The growth of garment shipment from Bangladesh halved in July-October compared to a year ago while the earnings from a number of major sectors declined -- all because of higher inflation in Europe owing to the Russia-Ukraine war.
This came despite overall merchandise shipment rising by 7.01 per cent year-on-year to $16.85 billion in the first four months of the current fiscal year.
The export is decelerating as Europeans are finding it difficult to make a living amid rising consumer prices.
For example, nearly three-quarters of European consumers are cutting back spending on everyday items, including food, to make ends meet amid a worsening cost-of-living crisis, according to IRI, a data analytics and market research company, reported Bloomberg.
Since Europe accounts for more than 60 per cent of Bangladesh's merchandise exports, its cost-of-living crisis has hit the shipment from the South Asian nation.
For example, the export of frozen foods declined by 23.78 per cent year-on-year to $171.67 million in the first four months of 2022-23, according to the Export Promotion Bureau (EPB).
Similarly, agricultural products fetched 23.81 per cent lower earnings at $353.62 million.
The shipment of chemical products fell 24.56 per cent to $93.59 million, and handicraft exports declined 23.81 per cent to $10.08 million. Jute and jute goods shipment fell 1.96 per cent to $326.47 million.
The sales of garment items in the international markets decelerated as well.
In July-October, garment exports grew only 10.55 per cent year-on-year to $13.95 billion. It rose 20.78 per cent during the identical period last year.
Of the total earnings from the apparel segment, $7.72 billion came from knitwear, which was up 7.14 per cent. The woven sector fetched $6.22 billion, an increase of 15.08 per cent.
The real export earnings from the apparel shipment showed a positive growth as orders are shifting from other countries, especially China, according to exporters.
Md Shahidullah Azim, vice-president of the Bangladesh Garment Manufacturers & Exporters Association, said the apparel export is struggling because of the escalated inflation in the western economies.
"International buyers have placed 30 per cent fewer orders for the next season," he said. The next season runs from March to May.
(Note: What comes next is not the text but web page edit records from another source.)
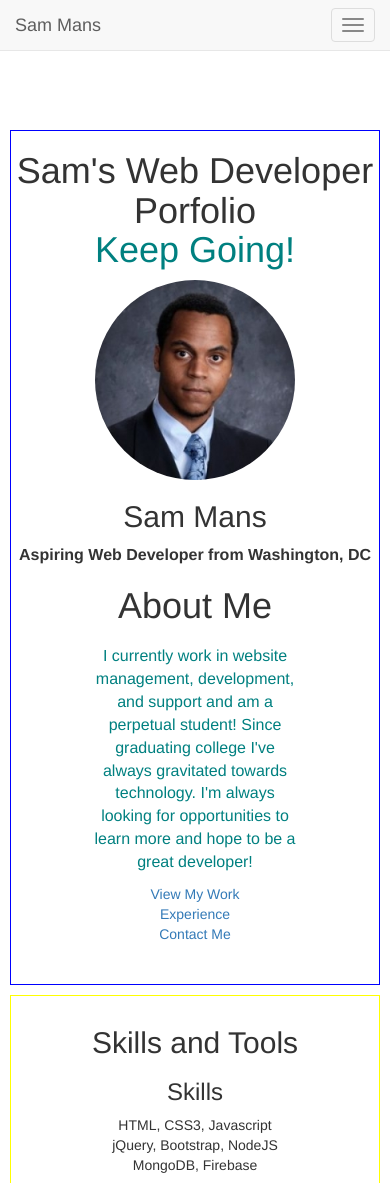
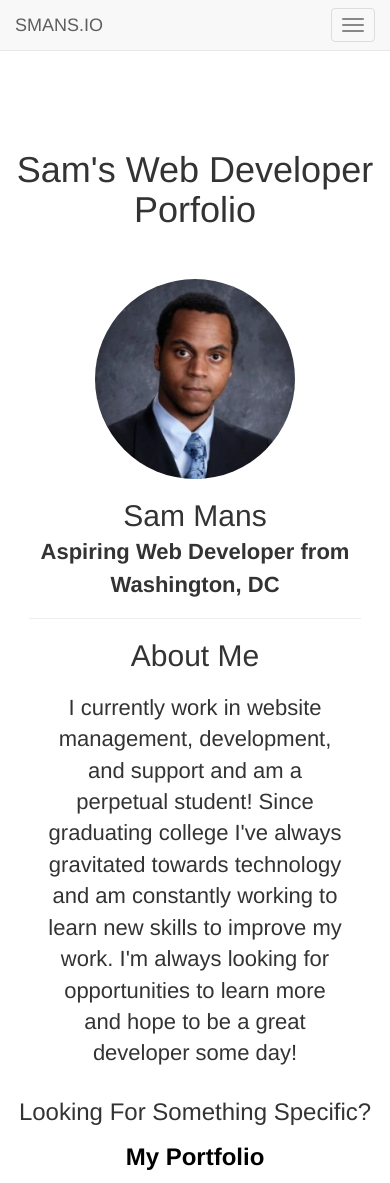
Before and after one commit to SMGEAR123/portfolio-draft-1, a plain HTML site: page index.html in a window 390 px wide. Shown: the top 1183 px of the page. Drawn offline with nearby package versions, Linux system fonts and the light colour scheme.

Commit message:
Fixed header structure, resized intro, and added some media queries for font

```diff
--- a/css/style.css
+++ b/css/style.css
@@ -7,8 +7,17 @@ ul {
   list-style-type: none;
 }
 
+hr {
+  width: 92%;
+}
 header {
   padding-top: 50px;
+}
+
+.container.content {
+  max-width: 1200px;
+  margin: 0 auto;
+  padding-top: 80px;
 }
 
 .myself {
@@ -16,8 +25,29 @@ header {
 }
 
 .my-title {
-  font-size: 16px;
+  font-size: 22px;
   font-weight: bold;
+}
+
+.motivator {
+  color: #fff;
+}
+
+/* Project Links section .my-work */
+
+.my-work {
+  margin-top: 20px;
+  text-align: center;
+}
+
+.my-work > p {
+  padding: 10px 0px 20px 0px;
+}
+
+.my-work > p > a {
+  font-weight: bold;
+  font-size: 24px;
+  color: black;
 }
 
 /*CSS for Sections that divide content */
@@ -38,28 +68,28 @@ nav {
 
 .intro {
   text-align: center;
-  border: 1px solid blue;
+  /* border: 1px solid blue; */
   margin: 0px 0px 10px 0px;
   padding: 0px 0px 40px 0px;
 }
 
 .skills2paybills {
-  border: 1px solid yellow;
+  /* border: 1px solid yellow; */
   margin: 0px 0px 10px 0px;
   padding: 10px 0px 40px 0px;
 }
 
 .portfolio {
-  border: 1px solid blue;
+  /* border: 1px solid blue; */
   margin: 0px 0px 10px 0px;
   padding: 10px 0px 40px 0px;
   text-align: center;
 }
 
 .experience {
-  border: 1px solid green;
+  /* border: 1px solid green; */
   margin: 0px 0px 10px 0px;
-  padding: 10px 0px 40px 0px;
+  padding: 40px 0px 40px 0px;
   text-align: center;
 }
 
@@ -86,23 +116,15 @@ nav > ul > li {
   padding: 0px;
 }
 
-.motivator {
-  color: teal;
-}
-
 /* Style for portfolio items */
 .port-item > p {
   text-align: center;
 }
 
 .about {
-  color: teal;
-  font-size: 16px;
+  /* color: teal; */
+  font-size: 22px;
   padding: 10px 80px 10px 80px;
-}
-
-.my-work {
-  text-align: center;
 }
 
 .skills {
@@ -170,3 +192,13 @@ Large devices (large desktops, 1200px and up)
     padding: 10px 10px;
   }
 }
+
+@media (max-width: 768px) {
+  .my-work > p {
+    padding: 5px 0px 5px 0px;
+  }
+
+  .about {
+    padding: 10px 30px 10px 30px;
+  }
+}
--- a/index.html
+++ b/index.html
@@ -17,7 +17,7 @@
   <div class="container">
 
     <div class="navbar-header">
-      <a href="index.html" class="navbar-brand">Sam Mans</a>
+      <a href="index.html" class="navbar-brand">SMANS.IO</a>
 
       <button class="navbar-toggle collapsed" data-toggle="collapse" data-target="#mydropdown">
         <span class="icon-bar"></span>
@@ -49,21 +49,27 @@
   <ul> -->
 
 </nav>
-<div class="container" style="max-width: 1200px; margin: 0 auto; padding: 10px; padding-top: 80px;">
+<!-- <div class="container" style="max-width: 1200px; margin: 0 auto; padding: 10px; padding-top: 80px;"> -->
+<div class="container content">
 <header>
   <!-- Started on 8/15/18 -->
     <section class="intro">
-  <h1>Sam's Web Developer Porfolio <br><span class="motivator"> Keep Going!</span></h1>
+  <h1>Sam's Web Developer Porfolio <br>
+    <span class="motivator">You've got this!</span>
+  </h1>
 
     <img class="myself" src="img/sam-300x300.png" alt="placeholder image" width="200px;" height="200px;">
 
     <h2>Sam Mans<br><span class="my-title">Aspiring Web Developer from Washington, DC</span></h2>
 
-    <h1>About Me</></h1>
+    <hr>
+    <h2>About Me</></h2>
         <!-- Lorem text courtesy of https://www.lipsum.com/feed/html -->
-    <p class="about">I currently work in website management, development, and support and am a perpetual student! Since graduating college I've always gravitated towards technology. I'm always looking for opportunities to learn more and hope to be a great developer!</p>
+    <p class="about">I currently work in website management, development, and support and am a perpetual student! Since graduating college I've always gravitated towards technology and am constantly working to learn new skills to improve my work. I'm always looking for opportunities to learn more and hope to be a great developer some day!</p>
   <article class="my-work">
-   <p><a href="#portfolio">View My Work</a></p>
+<!--Maybe have this fade in? -->
+    <h3>Looking For Something Specific?</h3>
+   <p><a href="#portfolio">My Portfolio</a></p>
    <p><a href="#experience">Experience</a></p>
    <p><a href="#contact">Contact Me</a></p>
  </article>
@@ -103,8 +109,8 @@
 </article>
   </section>
 <!--Portfolio Section Begins-->
-<section class="portfolio">
-  <h2 id="portfolio">Portfolio</h2>
+<section class="portfolio" id="portfolio">
+  <h2>Portfolio</h2>
   <!--Placeholders courtesy of https://placeholder.com/ -->
   <article class="row">
     <div class="col-md-4 port-item">
@@ -124,8 +130,8 @@
   <!--Portfolio section ends-->
 
 <!--Section on Experience and Projects starts here -->
-  <section class="experience">
-     <h2 id="#experience">Experience</h2>
+  <section class="experience" id="experience">
+     <h2>Experience</h2>
     <h3>Work</h3>
     <ul>
       <li><span class="work-title">Title, Company</span><br>
@@ -145,11 +151,11 @@
   </section>
   <footer>
     <!--Contact Form Begins-->
-    <section class="contact">
+    <section class="contact" id="contact">
 
       <!-- Screen readers will have trouble with your forms if you don't include a label for every input. -->
 
-  <h2 id="#contact">Contact Me</h2>
+  <h2>Contact Me</h2>
     <div class="row">
 <!--       <div class="col-lg-6"> -->
 
```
Since Europe is suffering from the energy crisis, the shipment from Bangladesh will also suffer a lot in the near future, Azim warned.
Garment exporters say they are worried that the shipment to the continent might fall by as much as 20 per cent.
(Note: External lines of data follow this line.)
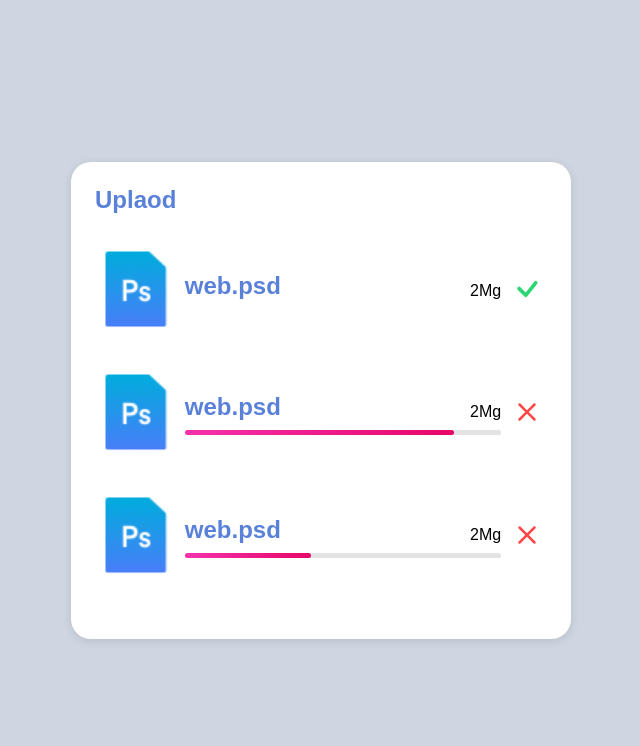
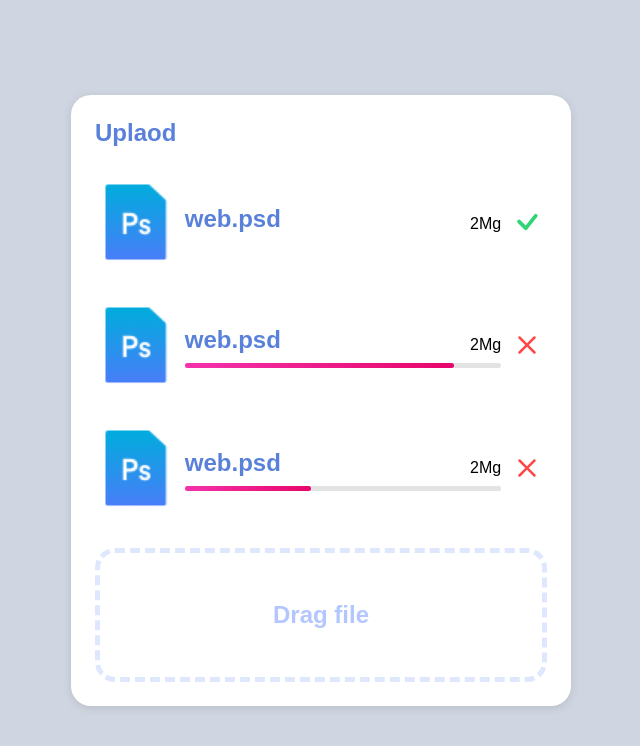
Before and after one commit to aminfarzinrad/mini-project-11-uploader-file, a plain HTML site: page index.html in a window 1280 px wide. Shown: the whole page, without its empty margins (319-959 px from the left). Drawn offline with Linux system fonts and the light colour scheme.

Commit message:
add input file

```diff
--- a/css/app.css
+++ b/css/app.css
@@ -67,3 +67,14 @@ body{
     background-image: linear-gradient(to right, #f432ac, #e70669);
 }
 .status{}
+.label{
+    border: 5px dashed #dfe7fe;
+    border-radius: 20px;
+    padding: 3rem 0;
+    width: 100%;
+    display: inline-block;
+    text-align: center;
+    font-weight: bold;
+    color: #b3c6ff;
+    font-size: 1.5rem;
+}
--- a/index.html
+++ b/index.html
@@ -113,6 +113,10 @@
 
             </div>
 
+            <input type="file" id="file" hidden>
+
+            <label class="label" for="file">Drag file</label>
+
         </div>
 
     </div>
```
The high prices of raw materials in the global markets and the increased freight costs are also hurting garment shipment.
Textile millers and garment exporters say production in the primary textile sector has declined by 50 per cent recently because of a sharp rise in fuel bills. This may ultimately impact the shipment of garments as local spinners supply 90 per cent of the raw materials consumed by the knitwear sector and 40 per cent of the inputs used by the woven sector.
Globally, the demand for luxury items dipped.
Abul Hossain, president of the Bangladesh Jute Mills Association, blamed the anti-dumping duty imposed by India on Bangladesh's jute and jute goods for the slowdown in exports of the items from the country.
"The rising use of plastics is also responsible for the slowdown."
The production at jute mills has been suffering since the beginning of Covid-19 as some factories could not run properly.
"The production of jute has been falling for the last few years in the absence of government support."
Leather and leather goods export climbed by 17.42 per cent to $428.46 million in July-October. Sectors such as home textile and footwear also fared well.
Overall exports declined 7.85 per cent year-on-year to $4.35 billion in October.
Exports hit an all-time high of $52.08 billion in the last fiscal year. This was the first time it went past the $50-billion mark.
The government has set a merchandise export target of $58 billion for 2022-23.